Claire Tomalin, as editor, restores it without comment, but her sensitive response to the whole text goes straight to its heart. “Maurice has a formally happy ending, but what struck me most on this first reading was its melancholy. It starts with a funeral and finishes with the crumbling away of the cottage that has sheltered Maurice. The theme is loss.”
In the rest of her introduction, Tomalin has concentrated less on the story than on that of its recipient, little Laurette. With great skill, and drawing on archives as remote as the Quai d’Orsay in Paris, she unearths the checkered, colorful biography of a young woman who grows up to marry a rancorous Corsican diplomat, just fails to meet Stendhal in Rome, has a lasting love affair with an Italian academic, Professore Tardy, and herself becomes a novelist—though not of a very distinguished kind. (“Before starting to read Laurette Tardy’s work I hoped she might turn out to be an Italian George Eliot. I was wildly off the mark.”)
But what remains is the mystery of Mary Shelley’s creative powers: at once so strong, so mysteriously autobiographical, and so curiously frustrated or unfulfilled in later life. The melancholy, prophetic subtext of The Fisher’s Cot may finally suggest some thoughts on this.
There is some evidence that Mary Shelley became almost fearful of her gift of prophesying events in her early fiction. In 1823 she wrote to her friend Maria Gisborne, after Shelley’s death,
It seems to me that in what I have hitherto written I have done nothing but prophecy what has arrived to [sic]. Matilda fortells even many small circumstances most truly—& the whole of it is a monument of what now is.
In 1824 after Byron’s death she wrote to Teresa Guiccioli, his last mistress:
How much you feared this voyage! Every day I am more certain that God has endowed us with the power to foresee our misfortunes. But we are all Cassandras; and we are so blind that we do not give heed to the silent voice that makes itself heard within our soul. We then know the truth when the prophecies are fulfilled.
It has been suggested by modern critics that while the life-myth that fed her husband was that of Prometheus (whose foresight and imagination bring liberty), Mary Shelley’s life-myth was indeed that of Cassandra, whose imaginative vision always brings sadness, horror, and destruction.4
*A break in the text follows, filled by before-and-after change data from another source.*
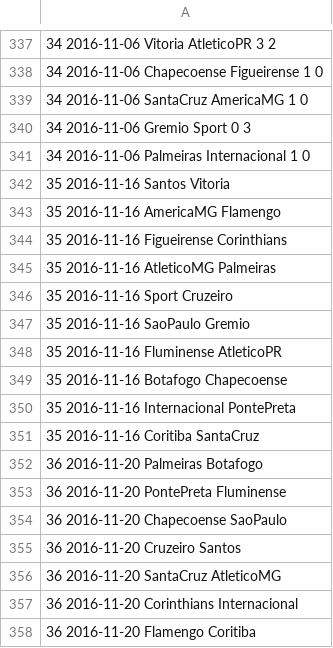
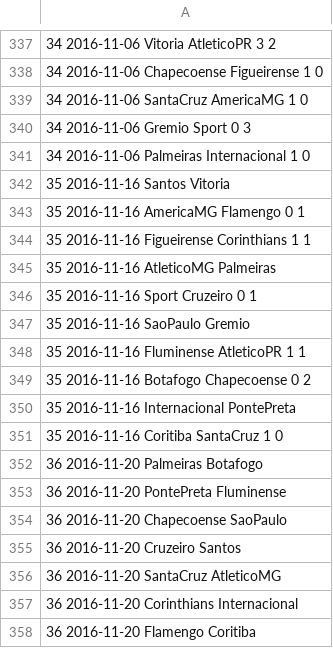
Before and after one commit to lauromoura/eloratings, a CSV file: data/brasileirao_2016/matches.csv, drawn as a sheet; only a part is shown, gaps mark what is left out; the diff names each change by its address in the sheet, - before the commit and + after, or states it on an @@ line.

Commit message:
Added partial results for round 35

```diff
--- a/data/brasileirao_2016/matches.csv
+++ b/data/brasileirao_2016/matches.csv
-A343: 35 2016-11-16 AmericaMG Flamengo
+A343: 35 2016-11-16 AmericaMG Flamengo 0 1
-A344: 35 2016-11-16 Figueirense Corinthians
+A344: 35 2016-11-16 Figueirense Corinthians 1 1
-A346: 35 2016-11-16 Sport Cruzeiro
+A346: 35 2016-11-16 Sport Cruzeiro 0 1
-A348: 35 2016-11-16 Fluminense AtleticoPR
+A348: 35 2016-11-16 Fluminense AtleticoPR 1 1
-A349: 35 2016-11-16 Botafogo Chapecoense
+A349: 35 2016-11-16 Botafogo Chapecoense 0 2
-A351: 35 2016-11-16 Coritiba SantaCruz
+A351: 35 2016-11-16 Coritiba SantaCruz 1 0
```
When she wrote Frankenstein she was an innocent Cassandra; by the time she wrote Percy Shelley’s Life, in those carefully fragmented and elliptical notes, she was a fearfully experienced one. Perhaps what lay between was doomed to be nothing but a collection of fictional hauntings, uneasy shadows, and autobiographical displacements. But of course, such is the deep unfolding power of the Romantic imagination, their time may yet come. It is curious how one now reads Maurice with a tragic sense of déjà vu, and one wonders if the grown-up Laurette came to feel the same, and quietly hid the little manuscript away. Perhaps it is the known that most requires rediscovery.
April 22, 1999
The Novels and Selected Works of Mary Shelley, 8 vols. (Ashgate, 1996). ↩
An intriguing account of the novel, and its various interpretations, is given by Morton D. Paley, “The Last Man: Apocalypse Without Millennium,” in The Other Mary Shelley, edited by Audrey A. Fisch, Anne K. Mellor, and Esther H. Schor (Oxford University Press, 1993). ↩
Republished in Novels and Selected Works, Vol. 2. ↩
See Barbara Jane O’Sullivan, “Beatrice in Valperga: A New Cassandra,” in The Other Mary Shelley. ↩